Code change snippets
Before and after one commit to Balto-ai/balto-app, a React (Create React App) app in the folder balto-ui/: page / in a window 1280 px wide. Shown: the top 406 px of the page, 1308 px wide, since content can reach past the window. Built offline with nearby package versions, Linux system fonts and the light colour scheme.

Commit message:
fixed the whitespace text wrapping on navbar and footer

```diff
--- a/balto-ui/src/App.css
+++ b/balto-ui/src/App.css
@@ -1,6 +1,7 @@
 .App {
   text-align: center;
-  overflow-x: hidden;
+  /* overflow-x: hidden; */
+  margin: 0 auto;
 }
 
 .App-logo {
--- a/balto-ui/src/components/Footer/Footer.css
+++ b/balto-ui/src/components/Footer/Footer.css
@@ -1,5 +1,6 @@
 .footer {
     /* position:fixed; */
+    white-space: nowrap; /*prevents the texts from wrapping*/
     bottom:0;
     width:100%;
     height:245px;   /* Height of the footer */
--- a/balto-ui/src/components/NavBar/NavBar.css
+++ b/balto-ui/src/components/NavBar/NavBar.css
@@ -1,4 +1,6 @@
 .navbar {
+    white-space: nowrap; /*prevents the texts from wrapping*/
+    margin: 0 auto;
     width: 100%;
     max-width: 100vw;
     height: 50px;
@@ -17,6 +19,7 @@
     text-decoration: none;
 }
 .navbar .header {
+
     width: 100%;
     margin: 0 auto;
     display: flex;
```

...

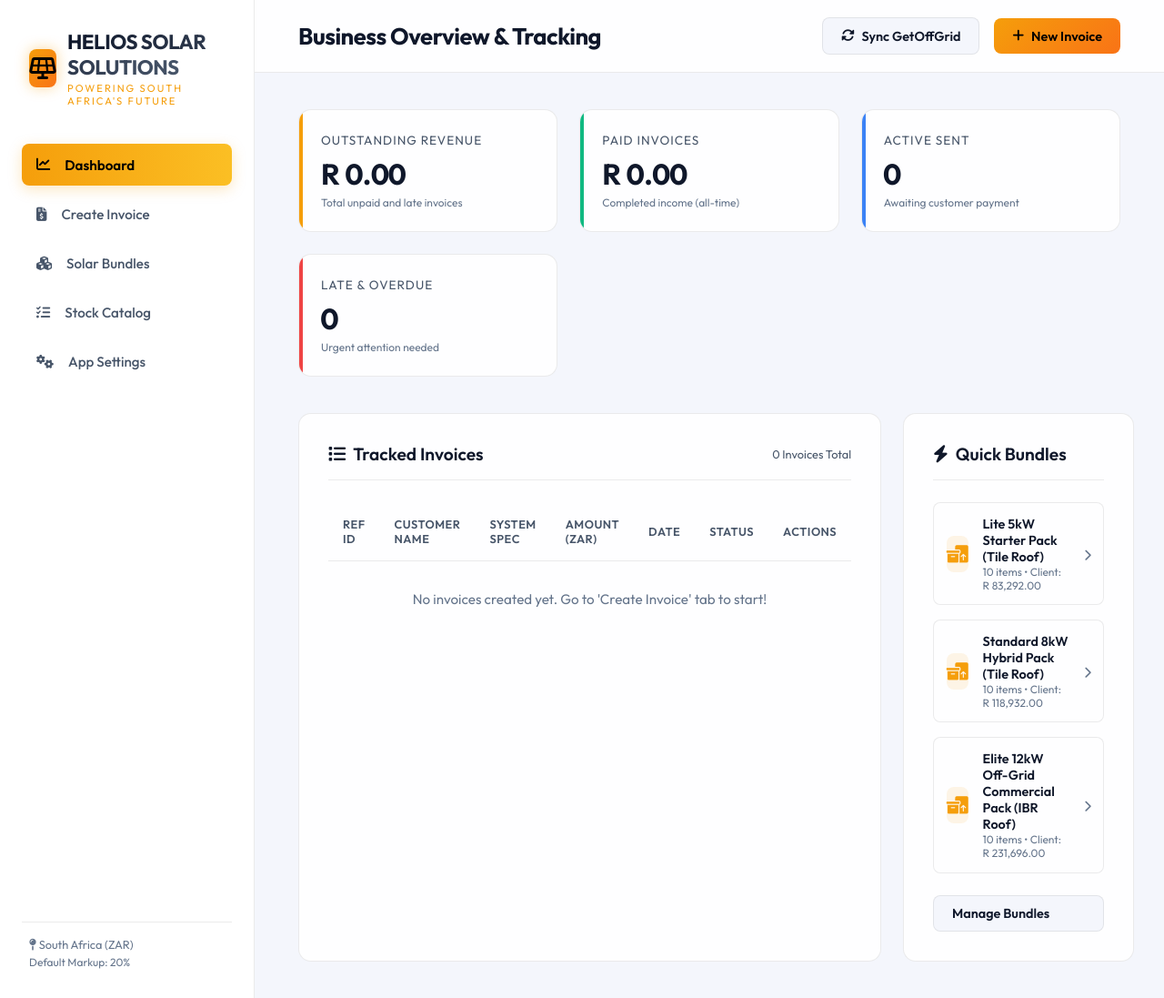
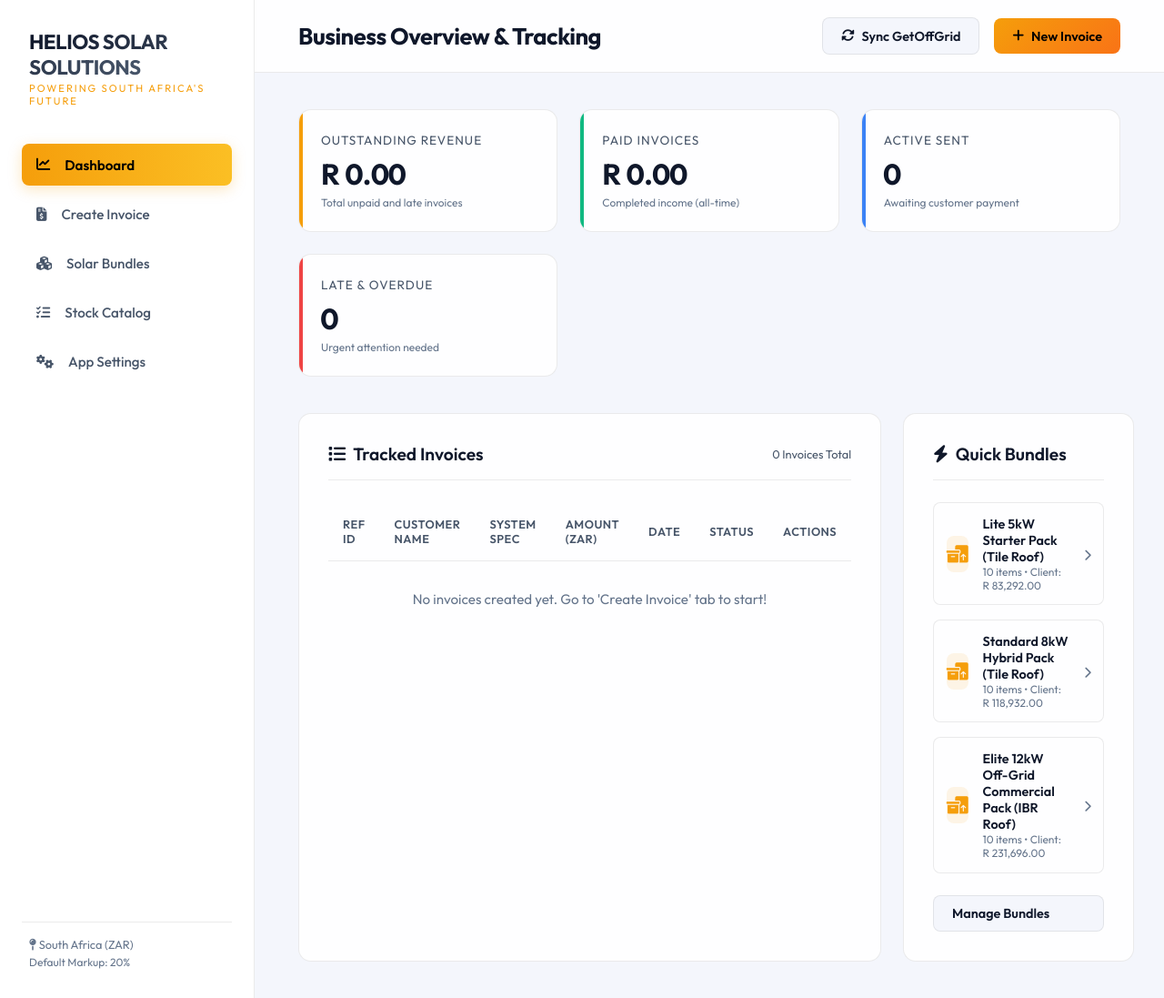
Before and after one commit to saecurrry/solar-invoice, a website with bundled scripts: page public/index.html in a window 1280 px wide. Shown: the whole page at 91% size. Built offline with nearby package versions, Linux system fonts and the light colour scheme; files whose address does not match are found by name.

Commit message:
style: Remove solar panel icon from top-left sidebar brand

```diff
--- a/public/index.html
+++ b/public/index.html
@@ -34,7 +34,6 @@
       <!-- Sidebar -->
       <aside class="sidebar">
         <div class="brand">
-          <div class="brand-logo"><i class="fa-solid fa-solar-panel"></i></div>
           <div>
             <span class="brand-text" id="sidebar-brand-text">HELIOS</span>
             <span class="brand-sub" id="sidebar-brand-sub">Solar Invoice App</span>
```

Aim of the exercise
Tally the lines above containing "public". Number only.

Your response
3